» Work instructions: Reproduce the full listing below exactly. Do not include the pictures.
»»
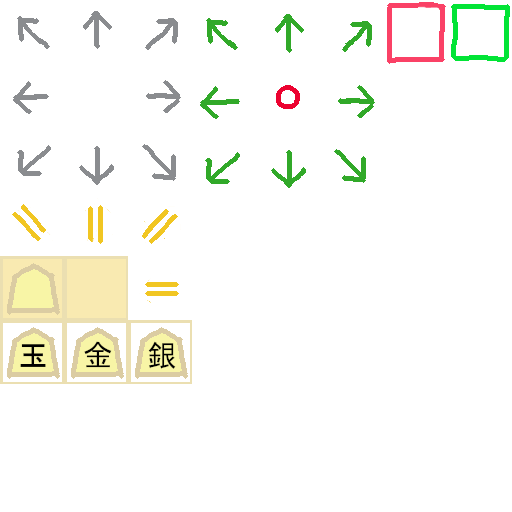
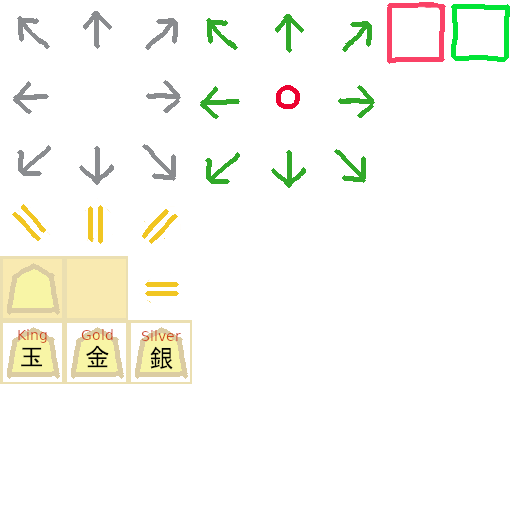
WIP. 海外向けに改造中

Changed region(s): [[0.1562, 0.625, 0.2188, 0.7188], [0.0312, 0.625, 0.0938, 0.7188], [0.2812, 0.625, 0.3438, 0.7188]]

diff --git a/public/main.html b/public/main.html
@@ -24,11 +24,29 @@
             // データ読み取り
             let input = get_data();
 
+            // 囲いの英語名
+            let englishHtml = input.english;
+            document.getElementById("enclosureEnglish").innerHTML = englishHtml;
+
+            // 囲いのカテゴリー名
+            let categoryHtml = "";
+            for (let item of input.category) {
+                categoryHtml += `<ruby><span style="font-size:36px; color:rgb(51, 153, 204); line-height:90%;">${item[0]}</span>
+<rt><span style="font-size:20px; color:rgb(51, 153, 204); line-height:90%;">${item[1]}.</span>
+</rt>
+</ruby>`;
+            }
+            document.getElementById("enclosureCategory").innerHTML = categoryHtml;
+
             // 囲いの名前
-            document.getElementById("enclosureCategoryEn").innerHTML = `${input.enclosureName[2]}`;
-            document.getElementById("enclosureCategoryJp").innerHTML = `${input.enclosureName[0]}`;
-            document.getElementById("enclosureNameEn").innerHTML = `${input.enclosureName[3]}`;
-            document.getElementById("enclosureNameJp").innerHTML = `${input.enclosureName[1]}`;
+            let nameHtml = "";
+            for (let item of input.formalName) {
+                nameHtml += `<ruby><span style="font-size:36px; color:rgb(51, 153, 204); line-height:90%;">${item[0]}</span>
+<rt><span id="enclosureNameEn" style="font-size:20px; color:rgb(51, 153, 204); line-height:90%;">${item[1]}.</span>
+</rt>
+</ruby>`;
+            }
+            document.getElementById("enclosureName").innerHTML = nameHtml;
 
             // 探索開始
             let bestPath = await playoutAll(input, false);
@@ -53,16 +71,13 @@
 
 <body onload="on_load();" style="margin:40px;">
     <!-- 囲いの名前 -->
-    <div style="margin-top:350px;">
-        <ruby><span id="enclosureCategoryJp" style="font-size:36px; color:rgb(51, 153, 204); line-height:90%;"></span>
-            <rt><span id="enclosureCategoryEn" style="font-size:20px; color:rgb(51, 153, 204); line-height:90%;"></span>
-            </rt>
-        </ruby>
+    <div id="enclosureEnglish"
+        style="position:absolute; top:300px; font-size:28px; color:white; background-color:rgb(51, 153, 204); padding:2px 16px;">
+    </div>
+    <div style="position:absolute; top:350px;">
+        <span id="enclosureCategory"></span>
         <span style="font-size:36px; color:rgb(51, 153, 204); line-height:90%;">（</span>
-        <ruby><span id="enclosureNameJp" style="font-size:36px; color:rgb(51, 153, 204); line-height:90%;"></span>
-            <rt><span id="enclosureNameEn" style="font-size:20px; color:rgb(51, 153, 204); line-height:90%;"></span>
-            </rt>
-        </ruby>
+        <span id="enclosureName"></span>
         <span style="font-size:36px; color:rgb(51, 153, 204); line-height:90%;">）</span>
     </div>
     <!-- 将棋盤
@@ -105,6 +120,8 @@
         <span style="margin-left:77px;"></span><img id="sc1_im" src="img/map.png" class="s"><span id="sc1_tx"
             style="font-size:24px;"></span><br>
         <br>
+        <span style="font-size:18px; font-weight:bold;">On a leash</span><span
+            style="font-size:18px; margin-left:60px;">pts.</span><br>
         <span style="font-size:24px; font-weight:bold;">囲いっぽさ</span><span id="sc0_tx"
             style="font-size:24px; margin-left:20px;"></span><br>
     </div>

diff --git a/public/input.js b/public/input.js
@@ -1,7 +1,26 @@
 function get_data() {
     return {
+        "english": "Castling as if a bear entered a nest",
+        "category": [
+            ["振", "Fu"],
+            ["り", "ri"],
+            ["飛", "b(h)i"],
+            ["車", "sha"],
+            ["穴", "Ana"],
+            ["熊", "g(k)uma"],
+            ["囲", "G(K)ako"],
+            ["い", "i"]
+        ],
+        "formalName": [
+            ["振", "Fu"],
+            ["り", "ri"],
+            ["飛", "b(h)i"],
+            ["車", "sha"],
+            ["穴", "Ana"],
+            ["熊", "g(k)uma"]
+        ],
         "enclosureName": [
-            "その他", "雁木囲い", "Sonota", "Gangi Gakoi"
+            "振り飛車穴熊囲い", "振り飛車穴熊", "Furibisha Anaguma Gakoi", "Furibisha Anaguma"
         ],
         "board": [
             ".........",
@@ -9,10 +28,10 @@ function get_data() {
             ".........",
             ".........",
             ".........",
-            "0.000....",
-            ".00SS0...",
-            "..G.G....",
-            "00.K.....",
+            ".........",
+            "....00000",
+            "......GS0",
+            "......G0K",
         ]
     };
 }

diff --git a/data/input-chonmage-mino.js b/data/input-chonmage-mino.js
@@ -1,0 +1,18 @@
+function get_data() {
+    return {
+        "enclosureName": [
+            "美濃囲い", "ちょんまげ美濃", "Mino Gakoi", "Chonmage Mino"
+        ],
+        "board": [
+            ".........",
+            ".........",
+            ".........",
+            ".........",
+            ".........",
+            ".......0.",
+            "....000.0",
+            "......SK.",
+            ".....G.00",
+        ]
+    };
+}

diff --git a/data/input-bouzu-mino.js b/data/input-bouzu-mino.js
@@ -1,0 +1,18 @@
+function get_data() {
+    return {
+        "enclosureName": [
+            "美濃囲い", "坊主美濃", "Mino Gakoi", "Bouzu Mino"
+        ],
+        "board": [
+            ".........",
+            ".........",
+            ".........",
+            ".........",
+            ".........",
+            ".........",
+            "....000.0",
+            "......SK.",
+            ".....G.00",
+        ]
+    };
+}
««
» Completed task:
WIP. 海外向けに改造中

Changed region(s): [[0.1562, 0.625, 0.2188, 0.7188], [0.0312, 0.625, 0.0938, 0.7188], [0.2812, 0.625, 0.3438, 0.7188]]

diff --git a/public/main.html b/public/main.html
@@ -24,11 +24,29 @@
             // データ読み取り
             let input = get_data();
 
+            // 囲いの英語名
+            let englishHtml = input.english;
+            document.getElementById("enclosureEnglish").innerHTML = englishHtml;
+
+            // 囲いのカテゴリー名
+            let categoryHtml = "";
+            for (let item of input.category) {
+                categoryHtml += `<ruby><span style="font-size:36px; color:rgb(51, 153, 204); line-height:90%;">${item[0]}</span>
+<rt><span style="font-size:20px; color:rgb(51, 153, 204); line-height:90%;">${item[1]}.</span>
+</rt>
+</ruby>`;
+            }
+            document.getElementById("enclosureCategory").innerHTML = categoryHtml;
+
             // 囲いの名前
-            document.getElementById("enclosureCategoryEn").innerHTML = `${input.enclosureName[2]}`;
-            document.getElementById("enclosureCategoryJp").innerHTML = `${input.enclosureName[0]}`;
-            document.getElementById("enclosureNameEn").innerHTML = `${input.enclosureName[3]}`;
-            document.getElementById("enclosureNameJp").innerHTML = `${input.enclosureName[1]}`;
+            let nameHtml = "";
+            for (let item of input.formalName) {
+                nameHtml += `<ruby><span style="font-size:36px; color:rgb(51, 153, 204); line-height:90%;">${item[0]}</span>
+<rt><span id="enclosureNameEn" style="font-size:20px; color:rgb(51, 153, 204); line-height:90%;">${item[1]}.</span>
+</rt>
+</ruby>`;
+            }
+            document.getElementById("enclosureName").innerHTML = nameHtml;
 
             // 探索開始
             let bestPath = await playoutAll(input, false);
@@ -53,16 +71,13 @@
 
 <body onload="on_load();" style="margin:40px;">
     <!-- 囲いの名前 -->
-    <div style="margin-top:350px;">
-        <ruby><span id="enclosureCategoryJp" style="font-size:36px; color:rgb(51, 153, 204); line-height:90%;"></span>
-            <rt><span id="enclosureCategoryEn" style="font-size:20px; color:rgb(51, 153, 204); line-height:90%;"></span>
-            </rt>
-        </ruby>
+    <div id="enclosureEnglish"
+        style="position:absolute; top:300px; font-size:28px; color:white; background-color:rgb(51, 153, 204); padding:2px 16px;">
+    </div>
+    <div style="position:absolute; top:350px;">
+        <span id="enclosureCategory"></span>
         <span style="font-size:36px; color:rgb(51, 153, 204); line-height:90%;">（</span>
-        <ruby><span id="enclosureNameJp" style="font-size:36px; color:rgb(51, 153, 204); line-height:90%;"></span>
-            <rt><span id="enclosureNameEn" style="font-size:20px; color:rgb(51, 153, 204); line-height:90%;"></span>
-            </rt>
-        </ruby>
+        <span id="enclosureName"></span>
         <span style="font-size:36px; color:rgb(51, 153, 204); line-height:90%;">）</span>
     </div>
     <!-- 将棋盤
@@ -105,6 +120,8 @@
         <span style="margin-left:77px;"></span><img id="sc1_im" src="img/map.png" class="s"><span id="sc1_tx"
             style="font-size:24px;"></span><br>
         <br>
+        <span style="font-size:18px; font-weight:bold;">On a leash</span><span
+            style="font-size:18px; margin-left:60px;">pts.</span><br>
         <span style="font-size:24px; font-weight:bold;">囲いっぽさ</span><span id="sc0_tx"
             style="font-size:24px; margin-left:20px;"></span><br>
     </div>

diff --git a/public/input.js b/public/input.js
@@ -1,7 +1,26 @@
 function get_data() {
     return {
+        "english": "Castling as if a bear entered a nest",
+        "category": [
+            ["振", "Fu"],
+            ["り", "ri"],
+            ["飛", "b(h)i"],
+            ["車", "sha"],
+            ["穴", "Ana"],
+            ["熊", "g(k)uma"],
+            ["囲", "G(K)ako"],
+            ["い", "i"]
+        ],
+        "formalName": [
+            ["振", "Fu"],
+            ["り", "ri"],
+            ["飛", "b(h)i"],
+            ["車", "sha"],
+            ["穴", "Ana"],
+            ["熊", "g(k)uma"]
+        ],
         "enclosureName": [
-            "その他", "雁木囲い", "Sonota", "Gangi Gakoi"
+            "振り飛車穴熊囲い", "振り飛車穴熊", "Furibisha Anaguma Gakoi", "Furibisha Anaguma"
         ],
         "board": [
             ".........",
@@ -9,10 +28,10 @@ function get_data() {
             ".........",
             ".........",
             ".........",
-            "0.000....",
-            ".00SS0...",
-            "..G.G....",
-            "00.K.....",
+            ".........",
+            "....00000",
+            "......GS0",
+            "......G0K",
         ]
     };
 }

diff --git a/data/input-chonmage-mino.js b/data/input-chonmage-mino.js
@@ -1,0 +1,18 @@
+function get_data() {
+    return {
+        "enclosureName": [
+            "美濃囲い", "ちょんまげ美濃", "Mino Gakoi", "Chonmage Mino"
+        ],
+        "board": [
+            ".........",
+            ".........",
+            ".........",
+            ".........",
+            ".........",
+            ".......0.",
+            "....000.0",
+            "......SK.",
+            ".....G.00",
+        ]
+    };
+}

diff --git a/data/input-bouzu-mino.js b/data/input-bouzu-mino.js
@@ -1,0 +1,18 @@
+function get_data() {
+    return {
+        "enclosureName": [
+            "美濃囲い", "坊主美濃", "Mino Gakoi", "Bouzu Mino"
+        ],
+        "board": [
+            ".........",
+            ".........",
+            ".........",
+            ".........",
+            ".........",
+            ".........",
+            "....000.0",
+            "......SK.",
+            ".....G.00",
+        ]
+    };
+}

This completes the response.